1800 | -0.01 | 0.48 | 0.53 | 0.86 | 0.88 | 0.99 | 1.00 | 1.00 | 1.00 | - | - |

1860 | -0.04 | 0.50 | 0.54 | 0.87 | 0.90 | 0.99 | 0.99 | 0.99 | 0.99 | 1.00 | - |

1885 | -0.08 | 0.58 | 0.63 | 0.91 | 0.92 | 0.98 | 0.97 | 0.96 | 0.96 | 0.97 | 1.00 |

Correlation matrix between leaf transpiration (Tr) and the first derivative spectra of reflectance of wavelengths involved in the PLSR model.

- | Tr | Wavelength (nm) | ||||||||
---|---|---|---|---|---|---|---|---|---|---|

675 | 1190 | 2180 | 2275 | 2355 | 2435 | 2440 | 2445 | 2470 | ||

Tr | 1.00 | - | - | - | - | - | - | - | - | - |

675 | -0.03 | 1.00 | - | - | - | - | - | - | - | - |

1190 | 0.27 | 0.08 | 1.00 | - | - | - | - | - | - | - |

2180 | 0.07 | -0.19 | -0.70 | 1.00 | - | - | - | - | - | - |

2275 | -0.12 | 0.14 | 0.59 | -0.71 | 1.00 | - | - | - | - | - |

2355 | -0.25 | 0.16 | 0.39 | -0.33 | 0.32 | 1.00 | - | - | - | - |
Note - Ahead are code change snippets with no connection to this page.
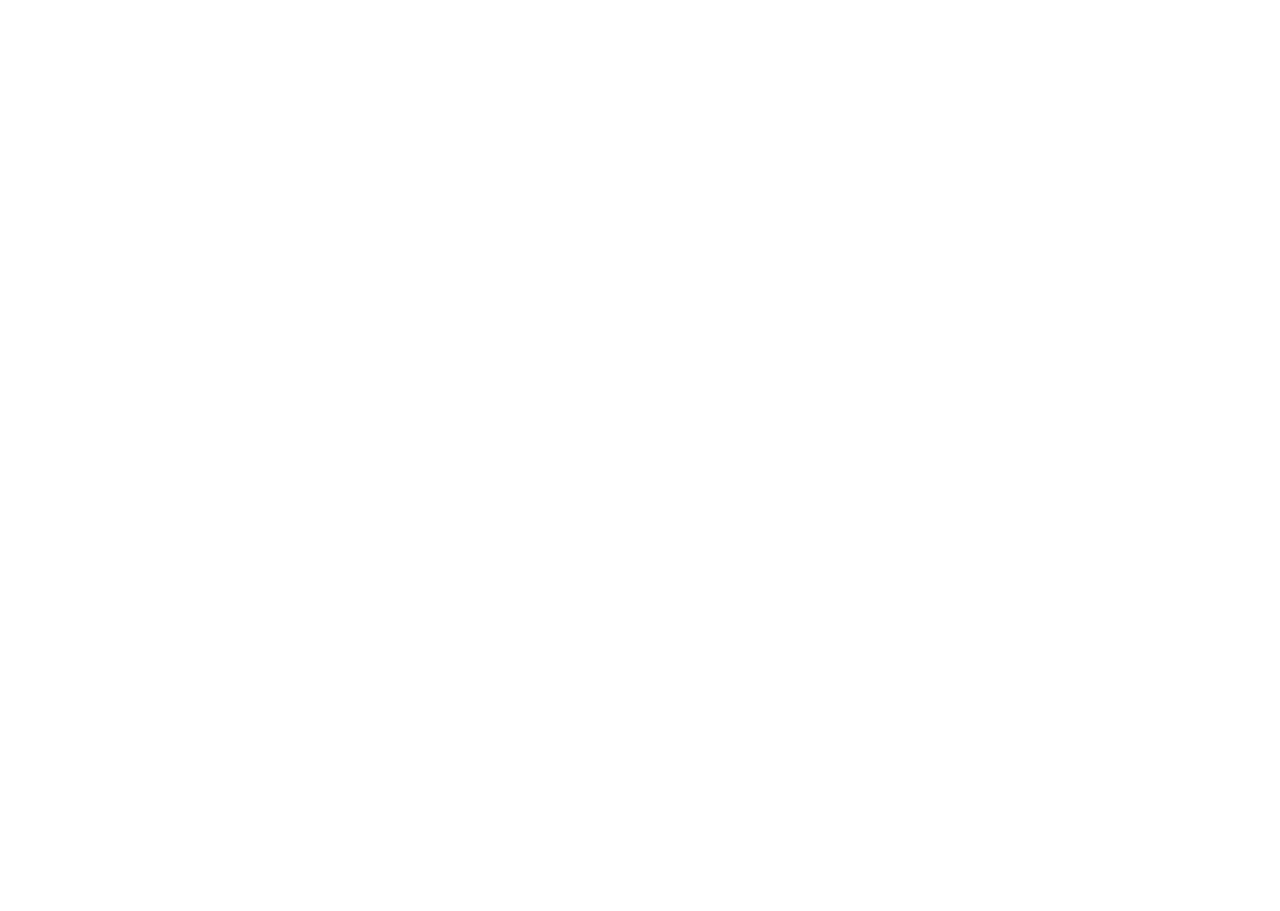
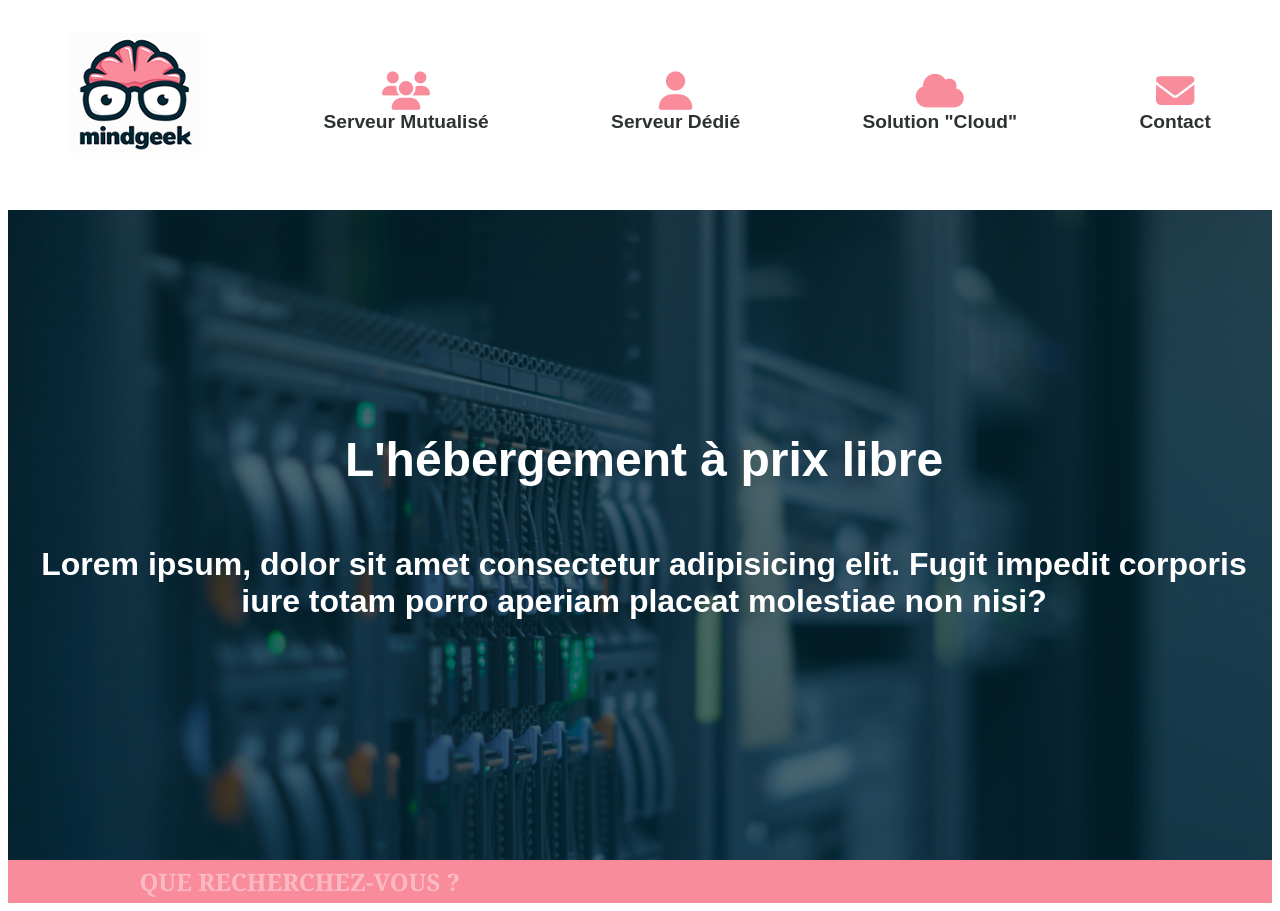
Before and after one commit to Flodele/Brief4-map, a plain HTML site: page index.html in a window 1280 px wide. Before the commit the page ends 800 px from the top, so only its background shows below. Drawn offline with Linux system fonts and the light colour scheme; a web font is replaced by a local one.

Commit message:
*HEADER*

```diff
--- a/index.html
+++ b/index.html
@@ -4,19 +4,71 @@
     <meta charset='utf-8'>
     <meta http-equiv='X-UA-Compatible' content='IE=edge'>
     <title>Page Title</title>
+    <script src="https://kit.fontawesome.com/adc5969fc2.js" crossorigin="anonymous"></script>
     <meta name='viewport' content='width=device-width, initial-scale=1'>
+    <link href="https://fr.allfont.net/allfont.css?fonts=candal" rel="stylesheet" type="text/css" />
     <link rel='stylesheet' type='text/css' media='screen' href='styles/main.css'>
     <script src='scripts/main.js'></script>
 </head>
 <body>
-    <header>
 
-    </header>
+<header>
+    <div class="head">
+
+        <div class=" headerselect">
+
+    <div id="headerpic">
+        <img id="logopic" src="Picture/logo.png" alt="Logo Mind Geek">
+    </div>
+
+    <div id="headerdiv">
+        <a id="header-link" href="">
+            <i id="logoheader" class="fa-solid fa-users fa-2xl"></i>
+            <p id="headertext">Serveur Mutualisé</p>
+        </a>
+    </div>
+
+    <div id="headerdiv">
+        <a id="header-link" href="">
+            <i id="logoheader" class="fa-solid fa-user fa-2xl"></i>
+            <p id="headertext">Serveur Dédié</p>
+        </a>
+</div>
+
+<div id="headerdiv">
+
+    <a id="header-link" href="">
+        <i id="logoheader" class="fa-solid fa-cloud fa-2xl"></i>
+        <p id="headertext">Solution "Cloud"</p>
+    </a>
+
+</div>
+
+<div id="headerdiv">
+    <a id="header-link" href="#">
+        <i id="logoheader" class="fa-solid fa-envelope fa-2xl"></i>
+        <p id="headertext">Contact</p>
+    </a>
+
+</div>
+</div>
 
 
+<div>
+    <img class="backgroundheader" src="Picture/background.jpg" alt="">
+    <div class="headerbgtext">
+        <h1>L'hébergement à prix libre</h1>
+        <h2>Lorem ipsum, dolor sit amet consectetur adipisicing elit. Fugit impedit   corporis iure totam porro aperiam placeat molestiae non nisi?</h2>
+    </div>
+</div>
+<div class="searchbar">
+    <input type="search" name="" id="searchbarinput" placeholder="QUE RECHERCHEZ-VOUS ?">
+</div>
+</div>
+</header>
 
-    <footer>
+<footer>
 
-    </footer>
+</footer>
 </body>
 </html>
--- a/styles/main.css
+++ b/styles/main.css
@@ -0,0 +1,109 @@
+*{
+    font-family: 'Candal', arial;
+    font-weight: bolder;
+}
+
+.head{
+    display: flex;
+    flex-direction: column;
+}
+
+.headerselect{
+    display: flex;
+    flex-direction: row;
+    justify-content: space-around;
+    align-items: center;
+    margin-top: 2%;
+}
+
+#logopic{
+    margin-bottom: 40%;
+}
+
+
+#header-link{
+    display: flex;
+    flex-direction: column;
+    align-items: center;
+    font-size: 1.2em;
+}
+
+.headerpic{
+    display: flex
+}
+
+#test{
+    background-color: black;
+}
+
+a {
+    outline: none;
+    text-decoration: none;
+   }
+
+
+
+   a{
+    color: black;
+   }
+
+  #logoheader{
+    color: #F98C9B;
+  }
+
+   #logoheader:hover{
+    color: #2D3330;
+   }
+
+#headertext{
+color: #2D3330;
+}
+
+#headertext:hover{
+    color: #F98C9B;
+}
+
+.backgroundheader{
+width: 100%;
+height: 650px;
+}
+
+.headerbgtext{
+    position: absolute;
+    top: 25em;
+    display: flex;
+    flex-direction: column;
+    align-items: center;
+    text-align: center;
+    color: white;
+}
+
+h1{
+    font-size: 3em;
+}
+
+h2{
+font-size: 2em;
+}
+
+.searchbar{
+    background-color: #F98C9B;
+ margin-top: -0.3%;
+}
+
+#searchbarinput{
+    border: none;
+    background-color:#2d333000;
+    font-size: x-large;
+    margin-left: 10%;
+    padding: 0.4%;
+    font-family:Cambria, Cochin, Georgia, Times, 'Times New Roman', serif;
+}
+
+#searchbarinput::placeholder{
+    color: white;
+    opacity: 0.4;
+    width: 14em;
+}
+
+@media
```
2435 | 0.49 | -0.12 | 0.34 | -0.16 | 0.13 | 0.22 | 1.00 | - | - | - |

2440 | 0.01 | 0.05 | 0.15 | -0.12 | 0.39 | 0.27 | -0.07 | 1.00 | - | - |

2445 | 0.40 | -0.08 | 0.24 | -0.32 | 0.26 | 0.12 | 0.39 | -0.04 | 1.00 | - |

2470 | 0.13 | 0.00 | -0.03 | -0.05 | 0.15 | 0.09 | -0.14 | 0.08 | 0.14 | 1.00 |